When it comes to metal, it doesn’t really get any more massive than 1970’s Black Sabbath. The band that almost singlehandedly invented the genre with their 1970 self-titled debut album would see its original lineup collapse under the weight of heavy drug use and artistic stagnation by the end of the decade. But in 1973, at the time they released their fifth album, Sabbath Bloody Sabbath, the band was firing on all cylinders.
Here, with the title track of that monumental release, are Tony Iommi, Bill Ward, Geezer Butler, and Ozzy Osbourne, the original Black Sabbath.

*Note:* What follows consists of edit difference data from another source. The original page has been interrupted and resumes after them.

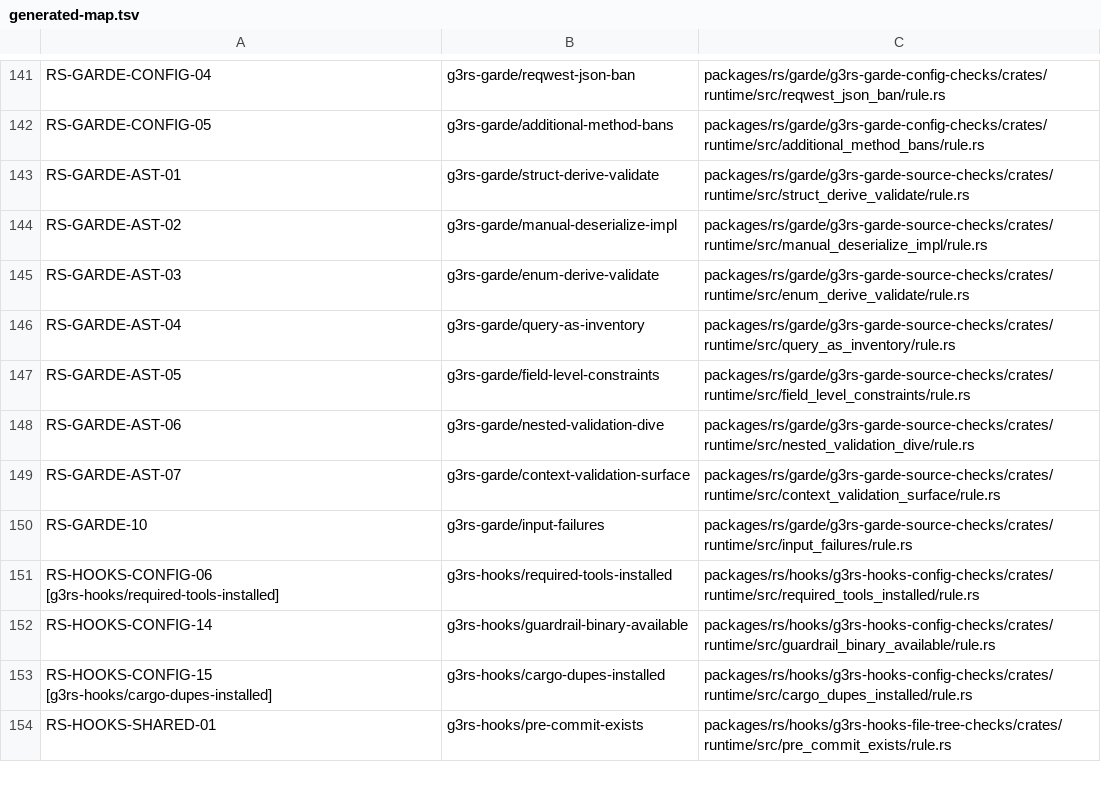
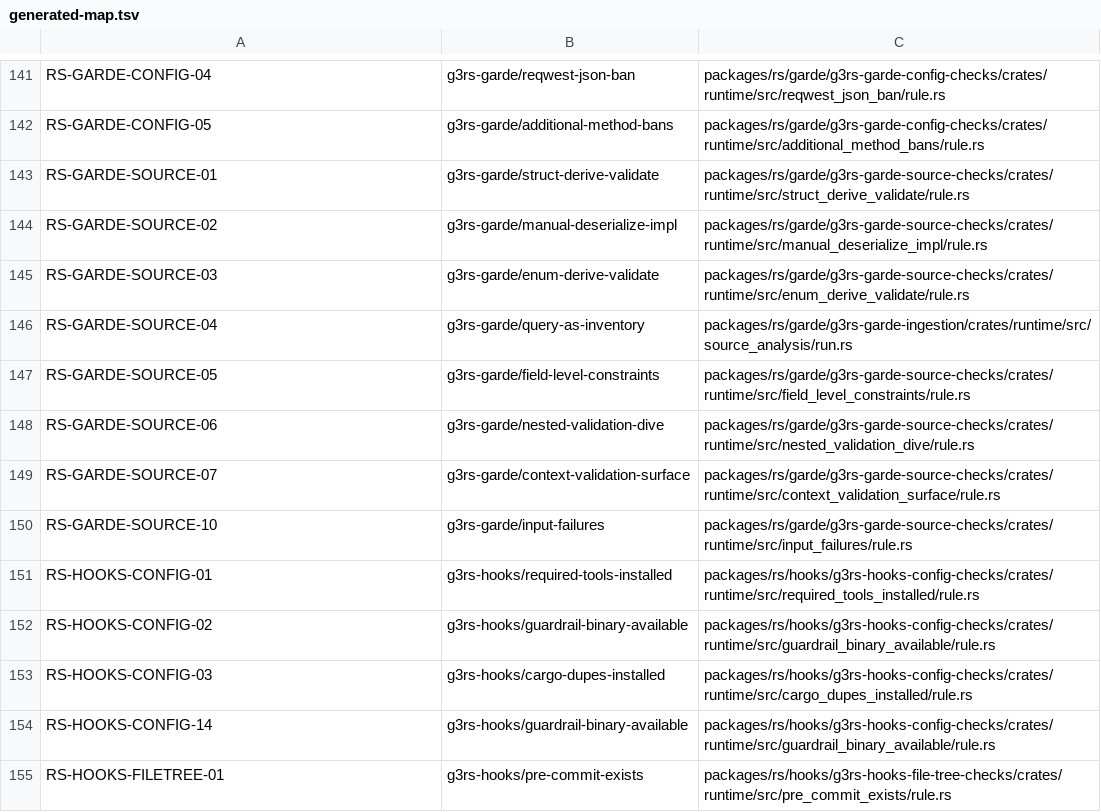
Before and after one commit to agent-quality-controls/guardrail3, a TSV file: .plans/rule-id-migration/generated-map.tsv, drawn as a sheet; only a part is shown, gaps mark what is left out; the diff covers the shown part only.

Commit message:
fix: complete semantic rule id migration map

```diff
--- a/.plans/rule-id-migration/generated-map.tsv
+++ b/.plans/rule-id-migration/generated-map.tsv
@@ -142,13 +142,14 @@ RS-GARDE-CONFIG-04	g3rs-garde/reqwest-json-ban	packages/rs/garde/g3rs-garde-conf
 RS-GARDE-CONFIG-05	g3rs-garde/additional-method-bans	packages/rs/garde/g3rs-garde-config-checks/crates/runtime/src/additional_method_bans/rule.rs
-RS-GARDE-AST-01	g3rs-garde/struct-derive-validate	packages/rs/garde/g3rs-garde-source-checks/crates/runtime/src/struct_derive_validate/rule.rs
-RS-GARDE-AST-02	g3rs-garde/manual-deserialize-impl	packages/rs/garde/g3rs-garde-source-checks/crates/runtime/src/manual_deserialize_impl/rule.rs
-RS-GARDE-AST-03	g3rs-garde/enum-derive-validate	packages/rs/garde/g3rs-garde-source-checks/crates/runtime/src/enum_derive_validate/rule.rs
-RS-GARDE-AST-04	g3rs-garde/query-as-inventory	packages/rs/garde/g3rs-garde-source-checks/crates/runtime/src/query_as_inventory/rule.rs
-RS-GARDE-AST-05	g3rs-garde/field-level-constraints	packages/rs/garde/g3rs-garde-source-checks/crates/runtime/src/field_level_constraints/rule.rs
-RS-GARDE-AST-06	g3rs-garde/nested-validation-dive	packages/rs/garde/g3rs-garde-source-checks/crates/runtime/src/nested_validation_dive/rule.rs
-RS-GARDE-AST-07	g3rs-garde/context-validation-surface	packages/rs/garde/g3rs-garde-source-checks/crates/runtime/src/context_validation_surface/rule.rs
-RS-GARDE-10	g3rs-garde/input-failures	packages/rs/garde/g3rs-garde-source-checks/crates/runtime/src/input_failures/rule.rs
-RS-HOOKS-CONFIG-06 [g3rs-hooks/required-tools-installed]	g3rs-hooks/required-tools-installed	packages/rs/hooks/g3rs-hooks-config-checks/crates/runtime/src/required_tools_installed/rule.rs
+RS-GARDE-SOURCE-01	g3rs-garde/struct-derive-validate	packages/rs/garde/g3rs-garde-source-checks/crates/runtime/src/struct_derive_validate/rule.rs
+RS-GARDE-SOURCE-02	g3rs-garde/manual-deserialize-impl	packages/rs/garde/g3rs-garde-source-checks/crates/runtime/src/manual_deserialize_impl/rule.rs
+RS-GARDE-SOURCE-03	g3rs-garde/enum-derive-validate	packages/rs/garde/g3rs-garde-source-checks/crates/runtime/src/enum_derive_validate/rule.rs
+RS-GARDE-SOURCE-04	g3rs-garde/query-as-inventory	packages/rs/garde/g3rs-garde-ingestion/crates/runtime/src/source_analysis/run.rs
+RS-GARDE-SOURCE-05	g3rs-garde/field-level-constraints	packages/rs/garde/g3rs-garde-source-checks/crates/runtime/src/field_level_constraints/rule.rs
+RS-GARDE-SOURCE-06	g3rs-garde/nested-validation-dive	packages/rs/garde/g3rs-garde-source-checks/crates/runtime/src/nested_validation_dive/rule.rs
+RS-GARDE-SOURCE-07	g3rs-garde/context-validation-surface	packages/rs/garde/g3rs-garde-source-checks/crates/runtime/src/context_validation_surface/rule.rs
+RS-GARDE-SOURCE-10	g3rs-garde/input-failures	packages/rs/garde/g3rs-garde-source-checks/crates/runtime/src/input_failures/rule.rs
+RS-HOOKS-CONFIG-01	g3rs-hooks/required-tools-installed	packages/rs/hooks/g3rs-hooks-config-checks/crates/runtime/src/required_tools_installed/rule.rs
+RS-HOOKS-CONFIG-02	g3rs-hooks/guardrail-binary-available	packages/rs/hooks/g3rs-hooks-config-checks/crates/runtime/src/guardrail_binary_available/rule.rs
+RS-HOOKS-CONFIG-03	g3rs-hooks/cargo-dupes-installed	packages/rs/hooks/g3rs-hooks-config-checks/crates/runtime/src/cargo_dupes_installed/rule.rs
 RS-HOOKS-CONFIG-14	g3rs-hooks/guardrail-binary-available	packages/rs/hooks/g3rs-hooks-config-checks/crates/runtime/src/guardrail_binary_available/rule.rs
-RS-HOOKS-CONFIG-15 [g3rs-hooks/cargo-dupes-installed]	g3rs-hooks/cargo-dupes-installed	packages/rs/hooks/g3rs-hooks-config-checks/crates/runtime/src/cargo_dupes_installed/rule.rs
-RS-HOOKS-SHARED-01	g3rs-hooks/pre-commit-exists	packages/rs/hooks/g3rs-hooks-file-tree-checks/crates/runtime/src/pre_commit_exists/rule.rs
+RS-HOOKS-FILETREE-01	g3rs-hooks/pre-commit-exists	packages/rs/hooks/g3rs-hooks-file-tree-checks/crates/runtime/src/pre_commit_exists/rule.rs
```
Also changed, not shown: 4 added rows, 5 removed rows and 146 edited cells elsewhere in this file, 6 other files.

When I was growing up in rural Indiana in the early 80â€²s, there was very limited access to heavy music. These were the days before MTV blew up with the whole hair metal, Headbangers Ball phenomenon. But on Sunday nights, there was a two-hour radio show that came from WOXY, the radio station of Miami University of Ohio, just across the state line in Oxford, Ohio. It was called Massive Metal for the Masses and I would wait all week for it to air. It was through this show that I was introduced to bands like Venom, Bathory, WASP, Michael Schenker Group, Slayer, and countless others. This Monday weekly column is my tip of the hat to that show. I call it Massive Metal Monday. Every week, I will pay tribute to defining moments by the artists that laid the groundwork for heavy metal to become the worldwide cultural bond for all of us metal heads.